It already supported a number of programming languages such as C, Java, Fortran and Python, and the move to support OpenCL (open computing language), which is specifically designed for parallel programming, means applications can be written to run on either NVIDIA or AMD/ATI GPUs. CUDA is not currently supported by AMD.
"The arrival of OpenCL is fabulous news for the computing industry and NVIDIA is delighted to be playing a highly active role in the establishment of a new standard that promotes computing on the GPU," said Manju Hegde, GM of CUDA at NVIDIA.
It's reported that Apple will be including OpenCL in its OS X Snow Leopard release. "We are delighted that Apple has helped spearhead OpenCL," said Hegde. "Their recognition that the GPU will now play an essential role in consumer applications is a significant milestone in the history of computing."
What isn't clear from the announcement is if there remain any advantages to using CUDA, as opposed to OpenCL, and if so what they are. It would also be interesting to know if NVIDIA is going to produce a CUDA-to-OpenCL converter for existing and future CUDA based applications.
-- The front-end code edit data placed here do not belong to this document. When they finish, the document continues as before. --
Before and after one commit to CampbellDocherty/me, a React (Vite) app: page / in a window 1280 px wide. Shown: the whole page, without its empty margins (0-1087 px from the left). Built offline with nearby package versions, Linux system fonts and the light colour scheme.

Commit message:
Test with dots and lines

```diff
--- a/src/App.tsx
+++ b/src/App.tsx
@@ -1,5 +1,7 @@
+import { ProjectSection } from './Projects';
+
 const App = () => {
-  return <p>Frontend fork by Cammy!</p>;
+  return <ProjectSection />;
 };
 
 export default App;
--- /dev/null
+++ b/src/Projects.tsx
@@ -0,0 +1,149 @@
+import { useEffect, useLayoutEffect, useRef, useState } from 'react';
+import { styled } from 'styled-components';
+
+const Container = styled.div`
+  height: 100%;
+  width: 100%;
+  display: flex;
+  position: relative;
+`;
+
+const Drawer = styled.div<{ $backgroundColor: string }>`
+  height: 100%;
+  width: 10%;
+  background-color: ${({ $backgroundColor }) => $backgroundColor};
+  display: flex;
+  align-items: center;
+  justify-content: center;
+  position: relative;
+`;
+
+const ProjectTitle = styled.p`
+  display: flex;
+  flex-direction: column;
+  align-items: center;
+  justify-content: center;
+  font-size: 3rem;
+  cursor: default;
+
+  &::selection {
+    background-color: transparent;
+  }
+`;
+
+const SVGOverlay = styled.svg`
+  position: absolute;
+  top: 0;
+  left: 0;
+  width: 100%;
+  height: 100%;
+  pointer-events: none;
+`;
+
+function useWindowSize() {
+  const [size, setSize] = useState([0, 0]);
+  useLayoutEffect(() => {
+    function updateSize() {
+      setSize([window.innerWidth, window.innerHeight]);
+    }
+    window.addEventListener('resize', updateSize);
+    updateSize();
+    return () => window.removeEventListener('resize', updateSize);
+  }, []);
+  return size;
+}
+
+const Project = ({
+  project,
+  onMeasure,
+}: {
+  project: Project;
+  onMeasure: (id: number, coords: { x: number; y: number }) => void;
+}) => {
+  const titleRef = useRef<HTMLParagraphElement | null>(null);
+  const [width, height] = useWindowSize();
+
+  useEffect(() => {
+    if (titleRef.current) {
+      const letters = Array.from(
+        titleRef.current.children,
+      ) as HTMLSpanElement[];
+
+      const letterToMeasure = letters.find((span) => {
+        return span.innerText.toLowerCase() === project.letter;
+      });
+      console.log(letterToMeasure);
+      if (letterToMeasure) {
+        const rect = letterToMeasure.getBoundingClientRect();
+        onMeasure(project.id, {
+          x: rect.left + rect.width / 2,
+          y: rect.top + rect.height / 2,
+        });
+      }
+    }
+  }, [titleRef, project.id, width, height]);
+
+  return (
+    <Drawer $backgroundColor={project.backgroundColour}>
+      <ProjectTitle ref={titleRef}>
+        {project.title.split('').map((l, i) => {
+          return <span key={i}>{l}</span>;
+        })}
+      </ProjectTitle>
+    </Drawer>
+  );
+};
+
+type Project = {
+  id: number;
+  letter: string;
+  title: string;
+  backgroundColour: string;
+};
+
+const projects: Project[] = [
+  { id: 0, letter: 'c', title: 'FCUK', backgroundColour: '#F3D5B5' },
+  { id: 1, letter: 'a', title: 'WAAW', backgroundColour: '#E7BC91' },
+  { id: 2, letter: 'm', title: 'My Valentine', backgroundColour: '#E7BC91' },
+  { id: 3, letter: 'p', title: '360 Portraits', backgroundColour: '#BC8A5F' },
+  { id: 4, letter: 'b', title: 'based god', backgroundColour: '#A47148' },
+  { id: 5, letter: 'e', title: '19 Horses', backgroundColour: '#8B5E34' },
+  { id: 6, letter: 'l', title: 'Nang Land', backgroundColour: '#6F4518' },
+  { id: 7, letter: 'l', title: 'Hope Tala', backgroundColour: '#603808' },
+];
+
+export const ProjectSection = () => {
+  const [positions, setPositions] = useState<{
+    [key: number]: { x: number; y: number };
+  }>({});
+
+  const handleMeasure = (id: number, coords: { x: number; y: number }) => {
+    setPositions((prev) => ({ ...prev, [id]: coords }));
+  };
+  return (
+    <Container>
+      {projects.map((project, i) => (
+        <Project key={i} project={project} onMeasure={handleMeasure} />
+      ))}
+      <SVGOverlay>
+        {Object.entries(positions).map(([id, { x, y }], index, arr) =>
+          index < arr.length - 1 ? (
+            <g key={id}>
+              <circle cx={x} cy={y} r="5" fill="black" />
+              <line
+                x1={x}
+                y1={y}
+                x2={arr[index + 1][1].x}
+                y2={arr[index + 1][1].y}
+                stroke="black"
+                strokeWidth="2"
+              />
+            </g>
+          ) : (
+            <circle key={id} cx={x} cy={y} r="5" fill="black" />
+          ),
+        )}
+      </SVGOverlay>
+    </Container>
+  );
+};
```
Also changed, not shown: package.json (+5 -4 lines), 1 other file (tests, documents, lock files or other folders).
At an NVIDIA event yesterday, it was revealed that CUDA will also support Microsoft's impending API for this sort of thing, called DirectX 11 Compute. It also demonstrated its new 3D technology called GeForce 3D Vision, which looked promising, but does require special glasses and a ‘3D ready' display. It will be launched at CES in January.